» INSTRUCTIONS FOR THE TASK
Retype the data exactly, skipping any picture in it.

» Before-and-after change records
┄┄┄┄┄┄┄┄┄┄

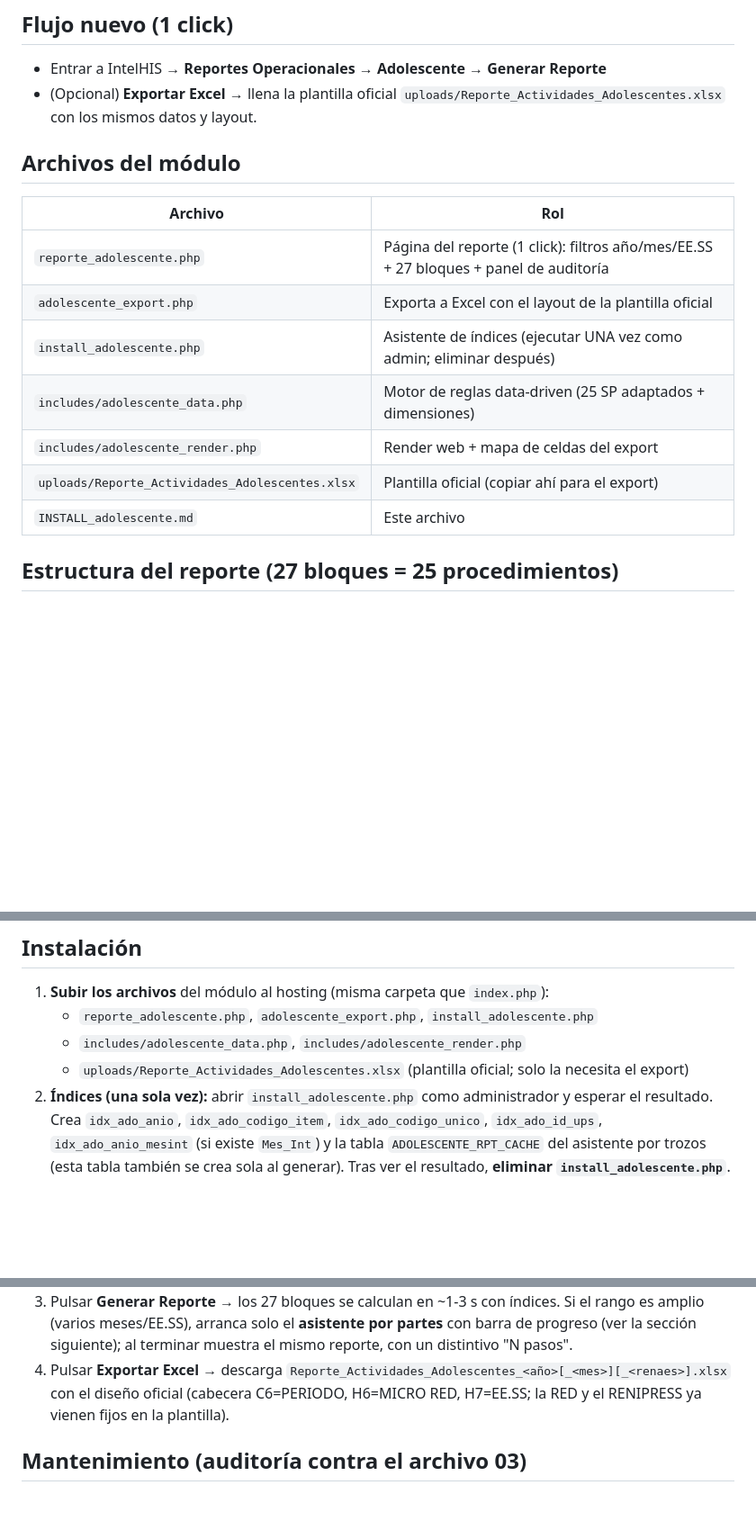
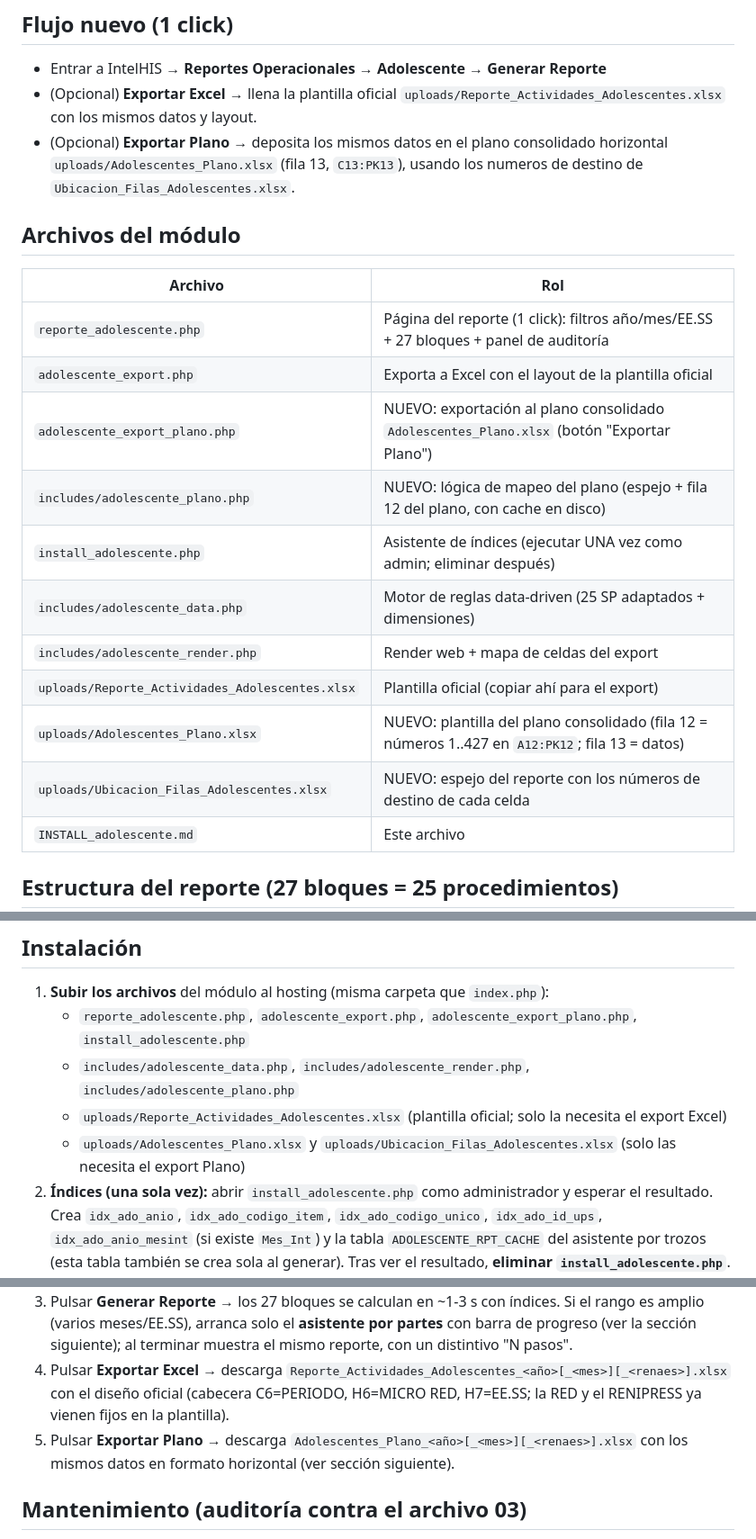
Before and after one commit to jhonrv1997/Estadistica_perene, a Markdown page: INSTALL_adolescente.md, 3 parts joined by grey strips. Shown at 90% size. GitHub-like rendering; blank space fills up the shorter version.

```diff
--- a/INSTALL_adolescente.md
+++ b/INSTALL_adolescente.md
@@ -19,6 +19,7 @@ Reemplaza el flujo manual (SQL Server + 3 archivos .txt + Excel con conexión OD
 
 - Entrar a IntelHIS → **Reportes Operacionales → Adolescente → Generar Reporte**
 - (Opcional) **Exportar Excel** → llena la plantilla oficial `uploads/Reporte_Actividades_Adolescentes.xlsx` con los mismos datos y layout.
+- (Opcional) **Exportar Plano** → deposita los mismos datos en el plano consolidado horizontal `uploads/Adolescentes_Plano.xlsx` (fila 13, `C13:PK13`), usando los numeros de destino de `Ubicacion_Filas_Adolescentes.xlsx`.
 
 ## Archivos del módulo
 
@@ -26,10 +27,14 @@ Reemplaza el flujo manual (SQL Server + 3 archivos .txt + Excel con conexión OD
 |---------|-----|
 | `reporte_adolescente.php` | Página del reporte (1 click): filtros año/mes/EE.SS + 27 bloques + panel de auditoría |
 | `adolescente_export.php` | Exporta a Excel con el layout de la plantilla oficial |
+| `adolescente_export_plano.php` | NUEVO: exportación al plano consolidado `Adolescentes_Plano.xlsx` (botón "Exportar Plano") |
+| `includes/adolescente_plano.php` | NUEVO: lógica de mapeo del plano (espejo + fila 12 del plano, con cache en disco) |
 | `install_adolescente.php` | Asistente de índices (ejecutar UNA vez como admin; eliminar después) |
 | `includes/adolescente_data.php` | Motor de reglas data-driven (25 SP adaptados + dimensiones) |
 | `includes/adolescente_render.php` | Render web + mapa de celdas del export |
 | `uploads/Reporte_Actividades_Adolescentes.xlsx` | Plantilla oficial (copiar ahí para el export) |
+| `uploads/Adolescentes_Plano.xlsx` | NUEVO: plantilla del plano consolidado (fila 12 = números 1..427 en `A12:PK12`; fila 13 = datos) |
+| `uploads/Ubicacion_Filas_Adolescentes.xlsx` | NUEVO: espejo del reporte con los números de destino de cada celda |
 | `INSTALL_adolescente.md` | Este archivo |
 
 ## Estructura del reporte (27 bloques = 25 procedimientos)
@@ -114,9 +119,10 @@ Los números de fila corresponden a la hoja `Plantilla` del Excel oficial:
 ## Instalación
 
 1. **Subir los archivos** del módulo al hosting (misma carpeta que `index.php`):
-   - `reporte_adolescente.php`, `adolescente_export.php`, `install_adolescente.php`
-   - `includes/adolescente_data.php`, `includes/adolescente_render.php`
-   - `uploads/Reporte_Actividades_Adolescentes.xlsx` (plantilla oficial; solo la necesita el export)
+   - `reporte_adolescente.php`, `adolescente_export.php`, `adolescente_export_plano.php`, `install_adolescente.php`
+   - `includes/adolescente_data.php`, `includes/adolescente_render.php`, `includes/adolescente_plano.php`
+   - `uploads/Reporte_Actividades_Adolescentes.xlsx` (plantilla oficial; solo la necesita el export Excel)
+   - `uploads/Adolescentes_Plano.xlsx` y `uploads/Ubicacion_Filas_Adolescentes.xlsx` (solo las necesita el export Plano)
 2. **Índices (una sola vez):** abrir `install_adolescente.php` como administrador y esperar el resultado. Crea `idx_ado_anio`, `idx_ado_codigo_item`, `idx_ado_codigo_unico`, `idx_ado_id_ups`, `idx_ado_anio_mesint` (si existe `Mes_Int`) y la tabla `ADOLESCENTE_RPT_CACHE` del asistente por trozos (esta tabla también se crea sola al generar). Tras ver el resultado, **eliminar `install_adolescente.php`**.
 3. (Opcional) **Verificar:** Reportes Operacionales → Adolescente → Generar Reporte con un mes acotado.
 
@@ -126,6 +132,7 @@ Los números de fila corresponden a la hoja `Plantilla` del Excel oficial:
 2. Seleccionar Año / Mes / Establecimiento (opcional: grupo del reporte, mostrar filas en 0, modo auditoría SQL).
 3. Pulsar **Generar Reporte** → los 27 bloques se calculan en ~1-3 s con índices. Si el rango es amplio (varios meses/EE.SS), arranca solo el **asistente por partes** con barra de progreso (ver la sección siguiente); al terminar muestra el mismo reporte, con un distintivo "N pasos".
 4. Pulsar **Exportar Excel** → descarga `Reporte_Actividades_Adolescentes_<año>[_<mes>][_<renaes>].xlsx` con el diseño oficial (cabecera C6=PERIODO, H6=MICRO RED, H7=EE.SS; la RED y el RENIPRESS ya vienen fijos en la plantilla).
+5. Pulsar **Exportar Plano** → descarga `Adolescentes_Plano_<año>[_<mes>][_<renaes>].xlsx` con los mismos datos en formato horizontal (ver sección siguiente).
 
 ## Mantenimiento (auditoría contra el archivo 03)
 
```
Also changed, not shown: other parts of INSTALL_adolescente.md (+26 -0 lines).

┄┄┄┄┄┄┄┄┄┄

» ANSWER
Before and after one commit to jhonrv1997/Estadistica_perene, a Markdown page: INSTALL_adolescente.md, 3 parts joined by grey strips. Shown at 90% size. GitHub-like rendering; blank space fills up the shorter version.

```diff
--- a/INSTALL_adolescente.md
+++ b/INSTALL_adolescente.md
@@ -19,6 +19,7 @@ Reemplaza el flujo manual (SQL Server + 3 archivos .txt + Excel con conexión OD
 
 - Entrar a IntelHIS → **Reportes Operacionales → Adolescente → Generar Reporte**
 - (Opcional) **Exportar Excel** → llena la plantilla oficial `uploads/Reporte_Actividades_Adolescentes.xlsx` con los mismos datos y layout.
+- (Opcional) **Exportar Plano** → deposita los mismos datos en el plano consolidado horizontal `uploads/Adolescentes_Plano.xlsx` (fila 13, `C13:PK13`), usando los numeros de destino de `Ubicacion_Filas_Adolescentes.xlsx`.
 
 ## Archivos del módulo
 
@@ -26,10 +27,14 @@ Reemplaza el flujo manual (SQL Server + 3 archivos .txt + Excel con conexión OD
 |---------|-----|
 | `reporte_adolescente.php` | Página del reporte (1 click): filtros año/mes/EE.SS + 27 bloques + panel de auditoría |
 | `adolescente_export.php` | Exporta a Excel con el layout de la plantilla oficial |
+| `adolescente_export_plano.php` | NUEVO: exportación al plano consolidado `Adolescentes_Plano.xlsx` (botón "Exportar Plano") |
+| `includes/adolescente_plano.php` | NUEVO: lógica de mapeo del plano (espejo + fila 12 del plano, con cache en disco) |
 | `install_adolescente.php` | Asistente de índices (ejecutar UNA vez como admin; eliminar después) |
 | `includes/adolescente_data.php` | Motor de reglas data-driven (25 SP adaptados + dimensiones) |
 | `includes/adolescente_render.php` | Render web + mapa de celdas del export |
 | `uploads/Reporte_Actividades_Adolescentes.xlsx` | Plantilla oficial (copiar ahí para el export) |
+| `uploads/Adolescentes_Plano.xlsx` | NUEVO: plantilla del plano consolidado (fila 12 = números 1..427 en `A12:PK12`; fila 13 = datos) |
+| `uploads/Ubicacion_Filas_Adolescentes.xlsx` | NUEVO: espejo del reporte con los números de destino de cada celda |
 | `INSTALL_adolescente.md` | Este archivo |
 
 ## Estructura del reporte (27 bloques = 25 procedimientos)
@@ -114,9 +119,10 @@ Los números de fila corresponden a la hoja `Plantilla` del Excel oficial:
 ## Instalación
 
 1. **Subir los archivos** del módulo al hosting (misma carpeta que `index.php`):
-   - `reporte_adolescente.php`, `adolescente_export.php`, `install_adolescente.php`
-   - `includes/adolescente_data.php`, `includes/adolescente_render.php`
-   - `uploads/Reporte_Actividades_Adolescentes.xlsx` (plantilla oficial; solo la necesita el export)
+   - `reporte_adolescente.php`, `adolescente_export.php`, `adolescente_export_plano.php`, `install_adolescente.php`
+   - `includes/adolescente_data.php`, `includes/adolescente_render.php`, `includes/adolescente_plano.php`
+   - `uploads/Reporte_Actividades_Adolescentes.xlsx` (plantilla oficial; solo la necesita el export Excel)
+   - `uploads/Adolescentes_Plano.xlsx` y `uploads/Ubicacion_Filas_Adolescentes.xlsx` (solo las necesita el export Plano)
 2. **Índices (una sola vez):** abrir `install_adolescente.php` como administrador y esperar el resultado. Crea `idx_ado_anio`, `idx_ado_codigo_item`, `idx_ado_codigo_unico`, `idx_ado_id_ups`, `idx_ado_anio_mesint` (si existe `Mes_Int`) y la tabla `ADOLESCENTE_RPT_CACHE` del asistente por trozos (esta tabla también se crea sola al generar). Tras ver el resultado, **eliminar `install_adolescente.php`**.
 3. (Opcional) **Verificar:** Reportes Operacionales → Adolescente → Generar Reporte con un mes acotado.
 
@@ -126,6 +132,7 @@ Los números de fila corresponden a la hoja `Plantilla` del Excel oficial:
 2. Seleccionar Año / Mes / Establecimiento (opcional: grupo del reporte, mostrar filas en 0, modo auditoría SQL).
 3. Pulsar **Generar Reporte** → los 27 bloques se calculan en ~1-3 s con índices. Si el rango es amplio (varios meses/EE.SS), arranca solo el **asistente por partes** con barra de progreso (ver la sección siguiente); al terminar muestra el mismo reporte, con un distintivo "N pasos".
 4. Pulsar **Exportar Excel** → descarga `Reporte_Actividades_Adolescentes_<año>[_<mes>][_<renaes>].xlsx` con el diseño oficial (cabecera C6=PERIODO, H6=MICRO RED, H7=EE.SS; la RED y el RENIPRESS ya vienen fijos en la plantilla).
+5. Pulsar **Exportar Plano** → descarga `Adolescentes_Plano_<año>[_<mes>][_<renaes>].xlsx` con los mismos datos en formato horizontal (ver sección siguiente).
 
 ## Mantenimiento (auditoría contra el archivo 03)
 
```
Also changed, not shown: other parts of INSTALL_adolescente.md (+26 -0 lines).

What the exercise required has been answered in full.